◆ **Supplied material**:
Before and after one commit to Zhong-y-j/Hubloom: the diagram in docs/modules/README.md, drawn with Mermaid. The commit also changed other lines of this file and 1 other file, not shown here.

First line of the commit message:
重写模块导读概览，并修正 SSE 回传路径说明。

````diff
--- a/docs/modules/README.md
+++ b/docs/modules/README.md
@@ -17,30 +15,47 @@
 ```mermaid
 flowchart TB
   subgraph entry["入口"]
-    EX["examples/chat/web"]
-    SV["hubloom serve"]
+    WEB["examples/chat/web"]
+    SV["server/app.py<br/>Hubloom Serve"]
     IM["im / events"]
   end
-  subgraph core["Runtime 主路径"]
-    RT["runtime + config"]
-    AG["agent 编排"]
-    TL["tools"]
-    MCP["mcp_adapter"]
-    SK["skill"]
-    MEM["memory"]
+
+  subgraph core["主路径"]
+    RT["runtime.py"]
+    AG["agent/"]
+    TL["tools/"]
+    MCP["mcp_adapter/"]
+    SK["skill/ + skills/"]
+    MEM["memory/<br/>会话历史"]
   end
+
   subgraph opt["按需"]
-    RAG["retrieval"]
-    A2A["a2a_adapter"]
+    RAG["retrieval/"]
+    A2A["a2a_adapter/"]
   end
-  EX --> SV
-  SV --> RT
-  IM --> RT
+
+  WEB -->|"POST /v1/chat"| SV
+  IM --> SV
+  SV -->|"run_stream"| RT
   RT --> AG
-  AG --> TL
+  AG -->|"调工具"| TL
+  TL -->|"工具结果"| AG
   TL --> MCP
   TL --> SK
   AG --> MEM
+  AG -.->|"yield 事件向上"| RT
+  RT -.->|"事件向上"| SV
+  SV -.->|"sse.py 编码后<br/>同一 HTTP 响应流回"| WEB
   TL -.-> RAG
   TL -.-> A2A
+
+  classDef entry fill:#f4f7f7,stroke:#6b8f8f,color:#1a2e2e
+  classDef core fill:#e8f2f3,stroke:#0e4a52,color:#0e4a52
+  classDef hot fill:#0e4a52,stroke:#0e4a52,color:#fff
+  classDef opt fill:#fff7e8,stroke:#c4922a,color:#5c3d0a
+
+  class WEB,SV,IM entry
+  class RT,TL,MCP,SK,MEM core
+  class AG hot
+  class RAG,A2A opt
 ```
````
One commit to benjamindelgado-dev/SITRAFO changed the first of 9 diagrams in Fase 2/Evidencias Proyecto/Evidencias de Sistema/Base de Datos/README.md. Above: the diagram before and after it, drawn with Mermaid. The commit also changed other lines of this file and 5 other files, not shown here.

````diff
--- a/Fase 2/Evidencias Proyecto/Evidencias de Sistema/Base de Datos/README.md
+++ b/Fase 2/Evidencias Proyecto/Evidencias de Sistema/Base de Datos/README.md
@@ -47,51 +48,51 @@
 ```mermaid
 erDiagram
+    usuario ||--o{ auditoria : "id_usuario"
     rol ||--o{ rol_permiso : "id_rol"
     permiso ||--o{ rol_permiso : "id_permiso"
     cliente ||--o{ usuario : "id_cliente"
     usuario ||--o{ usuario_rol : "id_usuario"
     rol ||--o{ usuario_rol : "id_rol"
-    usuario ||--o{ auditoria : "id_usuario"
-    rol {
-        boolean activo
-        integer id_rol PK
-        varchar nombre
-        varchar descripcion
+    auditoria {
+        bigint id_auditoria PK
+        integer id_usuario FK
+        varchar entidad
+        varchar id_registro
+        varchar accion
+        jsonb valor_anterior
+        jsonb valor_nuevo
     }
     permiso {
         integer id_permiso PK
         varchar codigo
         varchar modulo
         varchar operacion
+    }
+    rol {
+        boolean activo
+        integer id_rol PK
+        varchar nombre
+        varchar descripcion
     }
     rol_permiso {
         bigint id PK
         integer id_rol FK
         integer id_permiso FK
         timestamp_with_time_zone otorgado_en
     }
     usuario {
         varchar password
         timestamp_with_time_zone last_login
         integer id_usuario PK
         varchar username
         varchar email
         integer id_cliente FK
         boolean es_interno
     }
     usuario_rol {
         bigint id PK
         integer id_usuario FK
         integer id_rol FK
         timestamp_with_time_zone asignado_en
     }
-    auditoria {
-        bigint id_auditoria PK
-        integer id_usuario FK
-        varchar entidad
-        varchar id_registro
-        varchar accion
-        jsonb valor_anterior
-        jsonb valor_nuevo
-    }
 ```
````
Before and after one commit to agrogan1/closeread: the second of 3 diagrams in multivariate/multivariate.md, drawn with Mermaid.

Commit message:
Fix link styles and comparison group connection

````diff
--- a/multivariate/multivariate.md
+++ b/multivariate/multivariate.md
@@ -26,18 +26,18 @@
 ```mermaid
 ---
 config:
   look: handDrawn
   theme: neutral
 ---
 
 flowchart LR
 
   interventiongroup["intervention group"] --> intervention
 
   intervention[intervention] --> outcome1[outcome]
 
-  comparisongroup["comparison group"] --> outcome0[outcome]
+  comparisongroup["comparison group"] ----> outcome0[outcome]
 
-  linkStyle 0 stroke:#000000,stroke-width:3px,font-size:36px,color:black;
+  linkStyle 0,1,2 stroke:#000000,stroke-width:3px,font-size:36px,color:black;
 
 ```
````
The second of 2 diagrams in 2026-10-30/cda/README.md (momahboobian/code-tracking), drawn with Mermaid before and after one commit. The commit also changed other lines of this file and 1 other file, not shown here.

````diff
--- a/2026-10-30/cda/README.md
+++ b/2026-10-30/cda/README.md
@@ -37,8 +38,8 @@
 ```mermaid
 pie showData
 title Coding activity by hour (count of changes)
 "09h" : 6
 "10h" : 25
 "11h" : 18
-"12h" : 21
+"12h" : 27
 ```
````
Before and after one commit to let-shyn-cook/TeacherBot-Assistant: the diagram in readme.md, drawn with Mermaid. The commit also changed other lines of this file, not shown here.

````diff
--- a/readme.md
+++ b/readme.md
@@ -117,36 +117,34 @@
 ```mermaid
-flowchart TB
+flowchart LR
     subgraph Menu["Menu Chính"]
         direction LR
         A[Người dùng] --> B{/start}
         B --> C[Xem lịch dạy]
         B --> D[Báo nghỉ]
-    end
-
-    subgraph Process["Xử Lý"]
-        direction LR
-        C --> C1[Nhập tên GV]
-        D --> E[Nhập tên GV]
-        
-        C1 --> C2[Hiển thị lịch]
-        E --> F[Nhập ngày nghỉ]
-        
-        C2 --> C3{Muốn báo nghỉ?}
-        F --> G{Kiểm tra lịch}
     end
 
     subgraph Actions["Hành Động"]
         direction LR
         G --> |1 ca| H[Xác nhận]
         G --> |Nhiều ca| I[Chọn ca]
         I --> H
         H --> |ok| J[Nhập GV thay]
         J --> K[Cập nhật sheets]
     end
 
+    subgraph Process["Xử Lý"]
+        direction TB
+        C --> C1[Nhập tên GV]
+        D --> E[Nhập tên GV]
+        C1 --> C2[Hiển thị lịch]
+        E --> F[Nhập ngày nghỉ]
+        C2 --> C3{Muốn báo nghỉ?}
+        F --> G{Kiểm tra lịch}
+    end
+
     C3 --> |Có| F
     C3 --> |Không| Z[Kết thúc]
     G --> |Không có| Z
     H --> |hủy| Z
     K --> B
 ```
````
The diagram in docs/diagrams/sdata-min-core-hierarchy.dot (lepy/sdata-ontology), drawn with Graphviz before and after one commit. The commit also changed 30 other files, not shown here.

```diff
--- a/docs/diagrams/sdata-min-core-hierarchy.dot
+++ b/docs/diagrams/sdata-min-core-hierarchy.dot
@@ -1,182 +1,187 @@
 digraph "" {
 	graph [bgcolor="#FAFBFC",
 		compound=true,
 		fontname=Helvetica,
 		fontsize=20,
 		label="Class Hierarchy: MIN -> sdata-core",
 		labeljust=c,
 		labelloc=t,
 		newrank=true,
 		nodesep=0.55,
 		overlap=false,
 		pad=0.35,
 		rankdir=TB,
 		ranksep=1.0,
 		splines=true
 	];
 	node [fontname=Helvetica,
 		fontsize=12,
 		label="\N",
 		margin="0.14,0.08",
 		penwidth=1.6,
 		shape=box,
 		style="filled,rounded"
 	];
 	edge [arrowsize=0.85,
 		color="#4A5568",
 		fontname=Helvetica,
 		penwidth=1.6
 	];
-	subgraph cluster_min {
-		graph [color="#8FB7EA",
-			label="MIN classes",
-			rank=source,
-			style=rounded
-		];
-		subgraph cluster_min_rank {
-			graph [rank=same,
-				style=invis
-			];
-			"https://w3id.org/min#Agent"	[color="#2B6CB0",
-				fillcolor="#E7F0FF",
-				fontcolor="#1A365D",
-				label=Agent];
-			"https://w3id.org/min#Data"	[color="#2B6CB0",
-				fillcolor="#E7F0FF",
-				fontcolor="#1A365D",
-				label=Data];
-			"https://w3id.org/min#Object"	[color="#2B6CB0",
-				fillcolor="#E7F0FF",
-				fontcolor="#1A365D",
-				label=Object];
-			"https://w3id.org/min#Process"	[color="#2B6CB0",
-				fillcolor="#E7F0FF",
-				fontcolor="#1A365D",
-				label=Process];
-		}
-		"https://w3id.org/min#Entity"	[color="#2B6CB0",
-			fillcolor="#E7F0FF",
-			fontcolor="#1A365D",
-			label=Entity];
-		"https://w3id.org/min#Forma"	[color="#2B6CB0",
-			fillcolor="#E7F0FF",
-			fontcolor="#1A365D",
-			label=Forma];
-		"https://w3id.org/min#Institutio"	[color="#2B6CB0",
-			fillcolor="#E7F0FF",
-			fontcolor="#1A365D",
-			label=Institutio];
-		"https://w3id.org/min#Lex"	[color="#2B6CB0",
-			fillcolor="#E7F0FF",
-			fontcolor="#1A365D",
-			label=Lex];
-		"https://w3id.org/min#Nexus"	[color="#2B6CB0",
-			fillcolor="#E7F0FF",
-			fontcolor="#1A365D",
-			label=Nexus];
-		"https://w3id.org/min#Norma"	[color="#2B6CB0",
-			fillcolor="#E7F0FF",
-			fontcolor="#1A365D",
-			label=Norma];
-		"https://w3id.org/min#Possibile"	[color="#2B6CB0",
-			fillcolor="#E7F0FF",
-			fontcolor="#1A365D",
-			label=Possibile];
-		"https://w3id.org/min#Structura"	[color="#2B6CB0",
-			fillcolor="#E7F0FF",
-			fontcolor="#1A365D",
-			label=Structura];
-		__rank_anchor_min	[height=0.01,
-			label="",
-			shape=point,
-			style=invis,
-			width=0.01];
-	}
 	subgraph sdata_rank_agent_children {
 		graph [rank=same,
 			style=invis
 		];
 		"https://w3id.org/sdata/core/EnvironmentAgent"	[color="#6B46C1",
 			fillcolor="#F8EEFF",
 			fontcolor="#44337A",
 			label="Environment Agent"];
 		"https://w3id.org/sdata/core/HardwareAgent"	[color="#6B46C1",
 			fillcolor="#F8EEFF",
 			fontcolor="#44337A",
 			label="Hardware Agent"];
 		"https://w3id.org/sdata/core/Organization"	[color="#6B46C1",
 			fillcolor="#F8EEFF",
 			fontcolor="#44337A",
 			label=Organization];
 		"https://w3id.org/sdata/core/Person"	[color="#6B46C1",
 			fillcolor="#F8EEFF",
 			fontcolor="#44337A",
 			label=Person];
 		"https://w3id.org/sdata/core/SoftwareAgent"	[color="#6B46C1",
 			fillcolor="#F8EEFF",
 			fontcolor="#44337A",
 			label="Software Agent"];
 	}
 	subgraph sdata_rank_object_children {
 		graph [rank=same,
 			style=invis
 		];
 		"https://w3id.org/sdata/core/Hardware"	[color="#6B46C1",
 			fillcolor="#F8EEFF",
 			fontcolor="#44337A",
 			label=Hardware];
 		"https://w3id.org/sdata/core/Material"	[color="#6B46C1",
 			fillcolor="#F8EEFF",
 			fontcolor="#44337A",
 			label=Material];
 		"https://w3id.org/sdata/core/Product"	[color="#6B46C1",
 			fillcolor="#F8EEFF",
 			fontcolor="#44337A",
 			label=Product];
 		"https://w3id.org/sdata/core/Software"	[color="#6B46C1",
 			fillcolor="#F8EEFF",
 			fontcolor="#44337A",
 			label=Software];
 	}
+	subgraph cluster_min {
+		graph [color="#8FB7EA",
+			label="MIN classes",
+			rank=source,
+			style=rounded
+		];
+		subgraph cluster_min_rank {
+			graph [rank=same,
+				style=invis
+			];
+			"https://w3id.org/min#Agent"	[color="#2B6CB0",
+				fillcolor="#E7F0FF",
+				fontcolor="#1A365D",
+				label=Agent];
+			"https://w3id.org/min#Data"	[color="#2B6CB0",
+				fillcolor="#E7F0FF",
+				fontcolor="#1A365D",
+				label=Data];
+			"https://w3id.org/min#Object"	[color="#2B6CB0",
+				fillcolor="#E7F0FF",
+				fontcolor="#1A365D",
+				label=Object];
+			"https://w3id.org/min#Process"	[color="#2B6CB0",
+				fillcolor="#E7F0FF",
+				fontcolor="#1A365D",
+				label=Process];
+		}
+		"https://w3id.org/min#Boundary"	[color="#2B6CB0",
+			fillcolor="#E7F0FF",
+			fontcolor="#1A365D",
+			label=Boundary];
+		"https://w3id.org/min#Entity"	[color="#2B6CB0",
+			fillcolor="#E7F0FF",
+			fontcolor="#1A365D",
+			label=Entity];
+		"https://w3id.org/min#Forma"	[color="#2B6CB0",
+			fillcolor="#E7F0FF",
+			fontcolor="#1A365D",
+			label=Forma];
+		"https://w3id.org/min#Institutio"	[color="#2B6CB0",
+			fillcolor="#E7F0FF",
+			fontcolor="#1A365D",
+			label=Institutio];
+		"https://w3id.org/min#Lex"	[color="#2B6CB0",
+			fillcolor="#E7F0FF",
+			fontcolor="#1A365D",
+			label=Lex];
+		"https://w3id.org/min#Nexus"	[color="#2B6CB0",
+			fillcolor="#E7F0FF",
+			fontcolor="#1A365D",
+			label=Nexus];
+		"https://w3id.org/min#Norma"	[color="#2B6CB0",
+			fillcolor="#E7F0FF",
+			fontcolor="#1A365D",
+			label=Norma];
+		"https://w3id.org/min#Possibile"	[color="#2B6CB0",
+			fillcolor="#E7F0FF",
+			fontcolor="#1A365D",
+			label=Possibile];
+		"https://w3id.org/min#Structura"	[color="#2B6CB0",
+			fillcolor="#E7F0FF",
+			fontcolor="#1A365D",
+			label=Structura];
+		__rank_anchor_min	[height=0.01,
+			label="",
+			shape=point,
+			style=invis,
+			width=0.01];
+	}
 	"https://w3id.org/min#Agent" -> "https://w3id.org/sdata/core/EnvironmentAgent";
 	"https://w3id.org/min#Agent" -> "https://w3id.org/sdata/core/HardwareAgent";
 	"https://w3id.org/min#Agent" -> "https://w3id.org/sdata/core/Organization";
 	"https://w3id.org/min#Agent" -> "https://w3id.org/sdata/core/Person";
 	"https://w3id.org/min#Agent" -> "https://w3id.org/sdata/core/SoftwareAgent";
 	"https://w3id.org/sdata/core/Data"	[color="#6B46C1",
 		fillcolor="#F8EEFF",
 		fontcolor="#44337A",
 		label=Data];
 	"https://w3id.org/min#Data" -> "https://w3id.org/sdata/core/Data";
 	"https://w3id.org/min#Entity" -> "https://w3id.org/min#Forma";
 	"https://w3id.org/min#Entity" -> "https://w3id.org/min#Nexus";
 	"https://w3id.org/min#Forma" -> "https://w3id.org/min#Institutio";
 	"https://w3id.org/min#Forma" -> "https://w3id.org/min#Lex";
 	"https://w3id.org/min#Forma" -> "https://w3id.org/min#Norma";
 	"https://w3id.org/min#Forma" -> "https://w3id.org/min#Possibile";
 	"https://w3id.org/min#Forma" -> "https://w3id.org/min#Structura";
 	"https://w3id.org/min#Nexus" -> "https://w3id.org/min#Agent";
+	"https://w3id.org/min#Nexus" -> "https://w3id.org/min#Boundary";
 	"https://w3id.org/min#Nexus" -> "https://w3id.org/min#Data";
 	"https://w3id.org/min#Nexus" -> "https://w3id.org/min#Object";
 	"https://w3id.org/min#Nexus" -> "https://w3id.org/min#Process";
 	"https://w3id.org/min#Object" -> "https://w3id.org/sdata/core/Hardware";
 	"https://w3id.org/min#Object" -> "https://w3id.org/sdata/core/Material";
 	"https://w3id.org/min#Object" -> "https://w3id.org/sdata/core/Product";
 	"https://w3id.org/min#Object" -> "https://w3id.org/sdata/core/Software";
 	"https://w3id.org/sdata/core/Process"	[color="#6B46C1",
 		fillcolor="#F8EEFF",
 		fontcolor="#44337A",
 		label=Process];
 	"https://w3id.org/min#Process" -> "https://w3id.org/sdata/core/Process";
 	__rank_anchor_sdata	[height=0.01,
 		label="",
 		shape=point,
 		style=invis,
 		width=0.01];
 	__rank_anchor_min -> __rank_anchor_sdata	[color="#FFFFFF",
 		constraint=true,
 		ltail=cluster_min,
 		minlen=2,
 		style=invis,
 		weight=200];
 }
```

◆ **Task instructions**: From the listing above, collect each line in which the string "invis" appears.

◆ **Answer space**:
-				style=invis
-			style=invis,
 			style=invis
 			style=invis
+				style=invis
+			style=invis,
 		style=invis,
 		style=invis,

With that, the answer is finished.